It can be useful, especially with regards to the PAR. Since Frame Size is the same for NTSC 4: 3 & 16:9, except for the PAR to display "regular," or WideScreen.
Good luck, and do check out how well your machine handles the Menuing functions. That is where many DVR's and VHS to DVD, plus much software deviates from the DVD-specs. Because the first .VOB contains Menus, as well as the first part of the MPEG-2 stream, it is usually where problems will arise. This is covered in that article. With programs, such as Adobe Encore, the DVD's first .VOB WILL be 100% DVD-compliant.

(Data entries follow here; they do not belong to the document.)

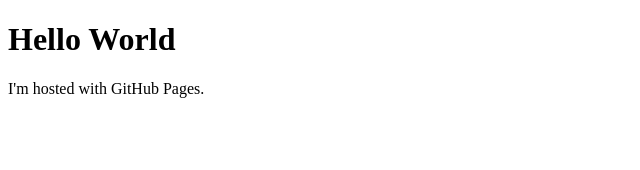
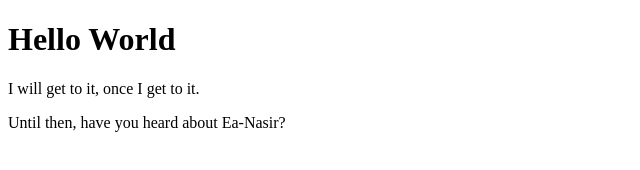
Before and after one commit to Laurentmoe/laurentmoe.github.io, a plain HTML site: page index.html in a window 1280 px wide. Shown: the whole page, without its empty margins (0-640 px from the left). Drawn offline with Linux system fonts and the light colour scheme.

Commit message:
Update index.html
Change

```diff
--- a/index.html
+++ b/index.html
@@ -2,6 +2,7 @@
 <html>
 <body>
 <h1>Hello World</h1>
-<p>I'm hosted with GitHub Pages.</p>
+<p>I will get to it, once I get to it.</p>
+<p>Until then, have you heard about Ea-Nasir?</p>
 </body>
 </html>
```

Oops! My bad. In my hurry to get to an event, I did NOT attach the link to the ARTICLE. Here is it in proper form. Sorry about that, as the link should have been in my previous post. This should be what I had intended.
I did not mean to temp you, and then deny you the link - mea culpa, mea culpa,
Thank you Bill. I have right clicked on the clip in the project panel - taken a guess adn changed the screen size. Don't totally understand what I have done - but it works! Many thanks.
As a by the way - the TV clip I am editing is of a friend of mine who donated blood (only 5 in donors in NZ with this type) to save a baby in the womb. The baby is now born and what a very satisfying donation. My freind will also appreciate your help.
Glad that it worked, and sorry that I did not get that link attached. I am not good at multi-tasking, and it shows.
In your case, your material is PAL, and not the NTSC that I was talking about, but you found the proper settings for it. It was not until I had posted, that I realized the PAL aspect. Still, it's about the proper PAR, regardless. Though Frame Sizes and the individual PAR's are different, the concept is the same, NTSC, or PAL.
Good luck, and thanks for reporting success.